* **Exercise objective**
The result should be a full, exact repeat of the entries, free of pictures.
+++ Supplied entries
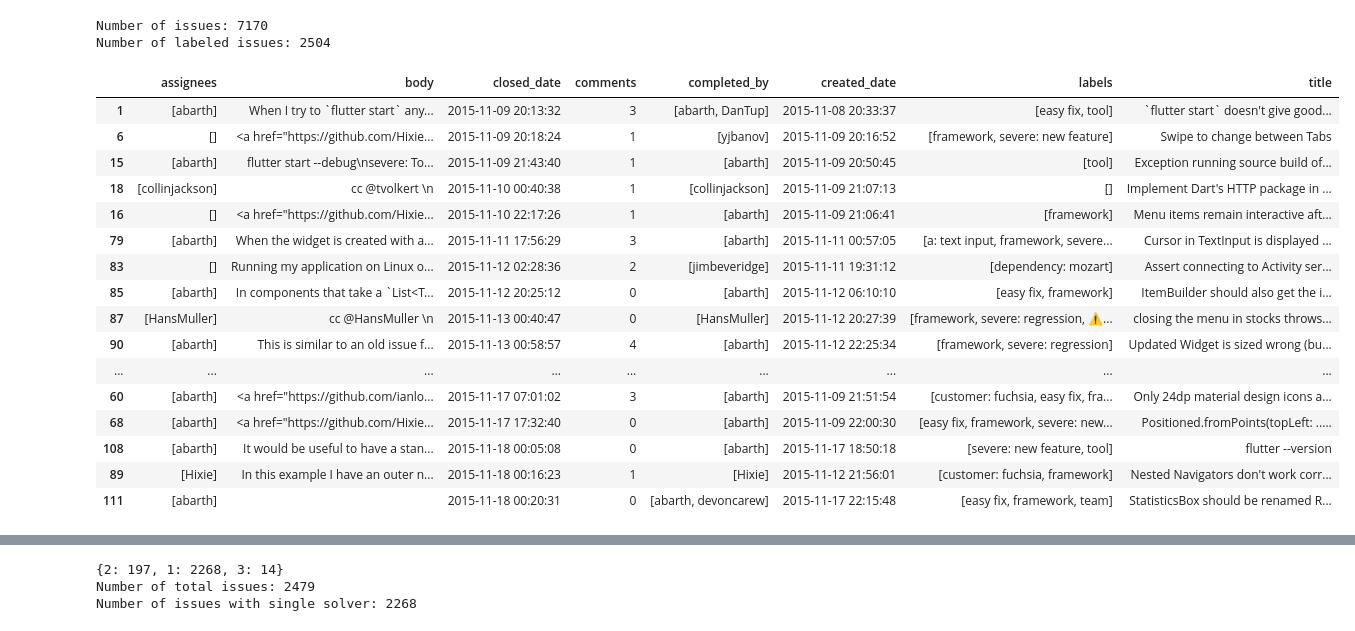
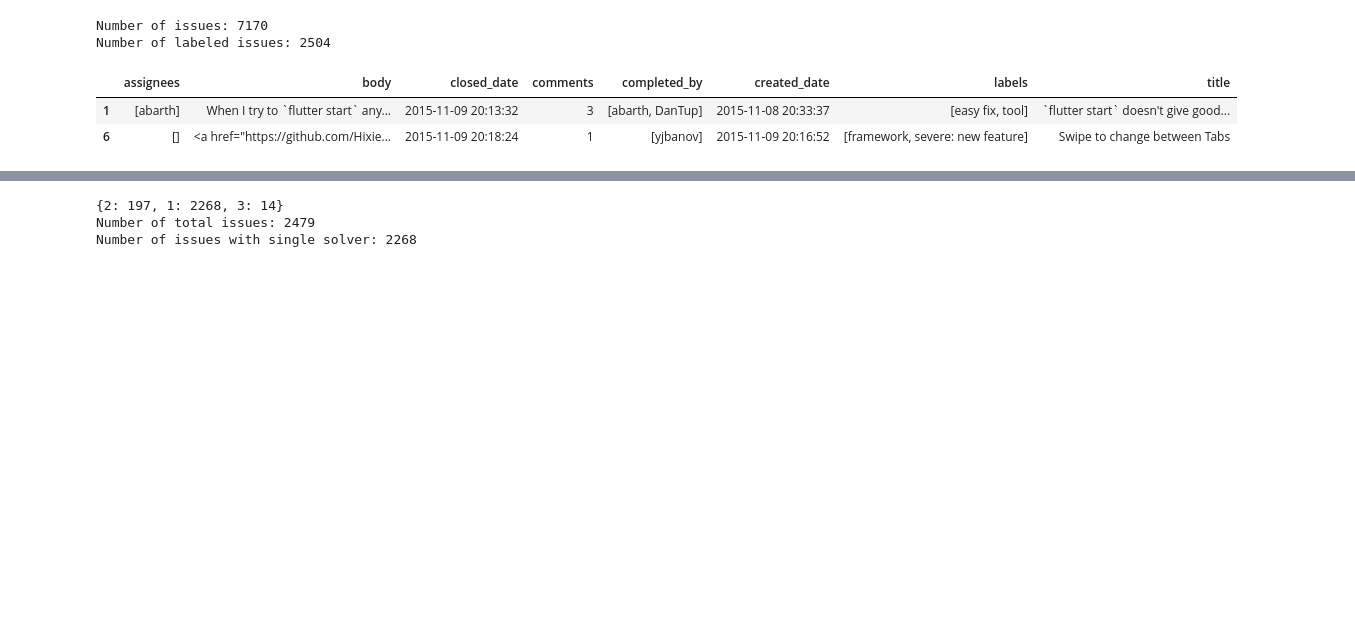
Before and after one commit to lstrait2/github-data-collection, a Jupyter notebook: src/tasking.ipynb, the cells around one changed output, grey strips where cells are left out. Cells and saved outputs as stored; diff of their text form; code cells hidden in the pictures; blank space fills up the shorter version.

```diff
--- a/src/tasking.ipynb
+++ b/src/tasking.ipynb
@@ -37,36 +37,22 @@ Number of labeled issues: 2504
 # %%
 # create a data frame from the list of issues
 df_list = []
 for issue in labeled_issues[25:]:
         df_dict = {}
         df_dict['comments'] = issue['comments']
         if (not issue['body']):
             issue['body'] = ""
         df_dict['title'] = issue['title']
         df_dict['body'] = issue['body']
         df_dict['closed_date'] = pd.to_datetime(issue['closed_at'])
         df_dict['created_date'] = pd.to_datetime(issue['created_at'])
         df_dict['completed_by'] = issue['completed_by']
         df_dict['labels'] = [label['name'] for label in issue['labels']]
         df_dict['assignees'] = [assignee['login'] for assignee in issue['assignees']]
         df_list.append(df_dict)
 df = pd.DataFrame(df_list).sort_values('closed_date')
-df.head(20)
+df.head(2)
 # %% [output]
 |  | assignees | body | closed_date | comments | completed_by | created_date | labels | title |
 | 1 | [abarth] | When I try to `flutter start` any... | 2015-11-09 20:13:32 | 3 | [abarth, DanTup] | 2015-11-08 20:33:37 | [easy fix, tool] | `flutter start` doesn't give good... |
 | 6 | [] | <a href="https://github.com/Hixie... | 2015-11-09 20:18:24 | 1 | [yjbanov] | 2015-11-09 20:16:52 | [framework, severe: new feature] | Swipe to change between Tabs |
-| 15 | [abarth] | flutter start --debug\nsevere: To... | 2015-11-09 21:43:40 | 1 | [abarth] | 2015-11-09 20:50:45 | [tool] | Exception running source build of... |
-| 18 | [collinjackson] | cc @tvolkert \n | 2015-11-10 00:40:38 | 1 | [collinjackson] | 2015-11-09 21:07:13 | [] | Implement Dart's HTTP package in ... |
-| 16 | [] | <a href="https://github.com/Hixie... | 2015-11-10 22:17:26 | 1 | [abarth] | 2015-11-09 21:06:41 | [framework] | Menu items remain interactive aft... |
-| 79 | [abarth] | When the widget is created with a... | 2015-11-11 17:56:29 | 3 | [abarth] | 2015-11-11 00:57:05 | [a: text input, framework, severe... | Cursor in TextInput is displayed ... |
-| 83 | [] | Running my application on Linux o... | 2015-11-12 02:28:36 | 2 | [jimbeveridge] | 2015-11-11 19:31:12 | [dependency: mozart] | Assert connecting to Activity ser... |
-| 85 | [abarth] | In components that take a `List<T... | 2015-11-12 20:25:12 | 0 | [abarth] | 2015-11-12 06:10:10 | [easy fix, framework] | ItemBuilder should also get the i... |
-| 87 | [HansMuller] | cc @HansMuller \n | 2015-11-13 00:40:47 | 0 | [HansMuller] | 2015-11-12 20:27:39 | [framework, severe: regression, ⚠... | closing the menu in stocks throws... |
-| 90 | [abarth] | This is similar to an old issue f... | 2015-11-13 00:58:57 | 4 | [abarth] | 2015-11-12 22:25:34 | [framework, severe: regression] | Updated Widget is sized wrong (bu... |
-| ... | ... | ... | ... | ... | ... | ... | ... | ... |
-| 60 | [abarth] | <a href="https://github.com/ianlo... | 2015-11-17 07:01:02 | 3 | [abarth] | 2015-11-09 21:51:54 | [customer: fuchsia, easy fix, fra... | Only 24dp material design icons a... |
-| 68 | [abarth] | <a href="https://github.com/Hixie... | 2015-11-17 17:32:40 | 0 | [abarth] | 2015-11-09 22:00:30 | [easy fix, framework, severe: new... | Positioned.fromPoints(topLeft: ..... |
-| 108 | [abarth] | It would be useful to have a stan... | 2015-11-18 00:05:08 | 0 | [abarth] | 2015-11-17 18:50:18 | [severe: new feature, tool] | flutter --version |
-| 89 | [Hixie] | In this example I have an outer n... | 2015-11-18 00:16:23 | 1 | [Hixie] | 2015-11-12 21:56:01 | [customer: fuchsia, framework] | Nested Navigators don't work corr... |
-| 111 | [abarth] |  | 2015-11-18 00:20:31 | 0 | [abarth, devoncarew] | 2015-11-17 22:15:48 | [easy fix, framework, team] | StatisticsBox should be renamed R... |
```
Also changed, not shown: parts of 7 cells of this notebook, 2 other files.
++++++
* **Response**
Before and after one commit to lstrait2/github-data-collection, a Jupyter notebook: src/tasking.ipynb, the cells around one changed output, grey strips where cells are left out. Cells and saved outputs as stored; diff of their text form; code cells hidden in the pictures; blank space fills up the shorter version.

```diff
--- a/src/tasking.ipynb
+++ b/src/tasking.ipynb
@@ -37,36 +37,22 @@ Number of labeled issues: 2504
 # %%
 # create a data frame from the list of issues
 df_list = []
 for issue in labeled_issues[25:]:
         df_dict = {}
         df_dict['comments'] = issue['comments']
         if (not issue['body']):
             issue['body'] = ""
         df_dict['title'] = issue['title']
         df_dict['body'] = issue['body']
         df_dict['closed_date'] = pd.to_datetime(issue['closed_at'])
         df_dict['created_date'] = pd.to_datetime(issue['created_at'])
         df_dict['completed_by'] = issue['completed_by']
         df_dict['labels'] = [label['name'] for label in issue['labels']]
         df_dict['assignees'] = [assignee['login'] for assignee in issue['assignees']]
         df_list.append(df_dict)
 df = pd.DataFrame(df_list).sort_values('closed_date')
-df.head(20)
+df.head(2)
 # %% [output]
 |  | assignees | body | closed_date | comments | completed_by | created_date | labels | title |
 | 1 | [abarth] | When I try to `flutter start` any... | 2015-11-09 20:13:32 | 3 | [abarth, DanTup] | 2015-11-08 20:33:37 | [easy fix, tool] | `flutter start` doesn't give good... |
 | 6 | [] | <a href="https://github.com/Hixie... | 2015-11-09 20:18:24 | 1 | [yjbanov] | 2015-11-09 20:16:52 | [framework, severe: new feature] | Swipe to change between Tabs |
-| 15 | [abarth] | flutter start --debug\nsevere: To... | 2015-11-09 21:43:40 | 1 | [abarth] | 2015-11-09 20:50:45 | [tool] | Exception running source build of... |
-| 18 | [collinjackson] | cc @tvolkert \n | 2015-11-10 00:40:38 | 1 | [collinjackson] | 2015-11-09 21:07:13 | [] | Implement Dart's HTTP package in ... |
-| 16 | [] | <a href="https://github.com/Hixie... | 2015-11-10 22:17:26 | 1 | [abarth] | 2015-11-09 21:06:41 | [framework] | Menu items remain interactive aft... |
-| 79 | [abarth] | When the widget is created with a... | 2015-11-11 17:56:29 | 3 | [abarth] | 2015-11-11 00:57:05 | [a: text input, framework, severe... | Cursor in TextInput is displayed ... |
-| 83 | [] | Running my application on Linux o... | 2015-11-12 02:28:36 | 2 | [jimbeveridge] | 2015-11-11 19:31:12 | [dependency: mozart] | Assert connecting to Activity ser... |
-| 85 | [abarth] | In components that take a `List<T... | 2015-11-12 20:25:12 | 0 | [abarth] | 2015-11-12 06:10:10 | [easy fix, framework] | ItemBuilder should also get the i... |
-| 87 | [HansMuller] | cc @HansMuller \n | 2015-11-13 00:40:47 | 0 | [HansMuller] | 2015-11-12 20:27:39 | [framework, severe: regression, ⚠... | closing the menu in stocks throws... |
-| 90 | [abarth] | This is similar to an old issue f... | 2015-11-13 00:58:57 | 4 | [abarth] | 2015-11-12 22:25:34 | [framework, severe: regression] | Updated Widget is sized wrong (bu... |
-| ... | ... | ... | ... | ... | ... | ... | ... | ... |
-| 60 | [abarth] | <a href="https://github.com/ianlo... | 2015-11-17 07:01:02 | 3 | [abarth] | 2015-11-09 21:51:54 | [customer: fuchsia, easy fix, fra... | Only 24dp material design icons a... |
-| 68 | [abarth] | <a href="https://github.com/Hixie... | 2015-11-17 17:32:40 | 0 | [abarth] | 2015-11-09 22:00:30 | [easy fix, framework, severe: new... | Positioned.fromPoints(topLeft: ..... |
-| 108 | [abarth] | It would be useful to have a stan... | 2015-11-18 00:05:08 | 0 | [abarth] | 2015-11-17 18:50:18 | [severe: new feature, tool] | flutter --version |
-| 89 | [Hixie] | In this example I have an outer n... | 2015-11-18 00:16:23 | 1 | [Hixie] | 2015-11-12 21:56:01 | [customer: fuchsia, framework] | Nested Navigators don't work corr... |
-| 111 | [abarth] |  | 2015-11-18 00:20:31 | 0 | [abarth, devoncarew] | 2015-11-17 22:15:48 | [easy fix, framework, team] | StatisticsBox should be renamed R... |
```
Also changed, not shown: parts of 7 cells of this notebook, 2 other files.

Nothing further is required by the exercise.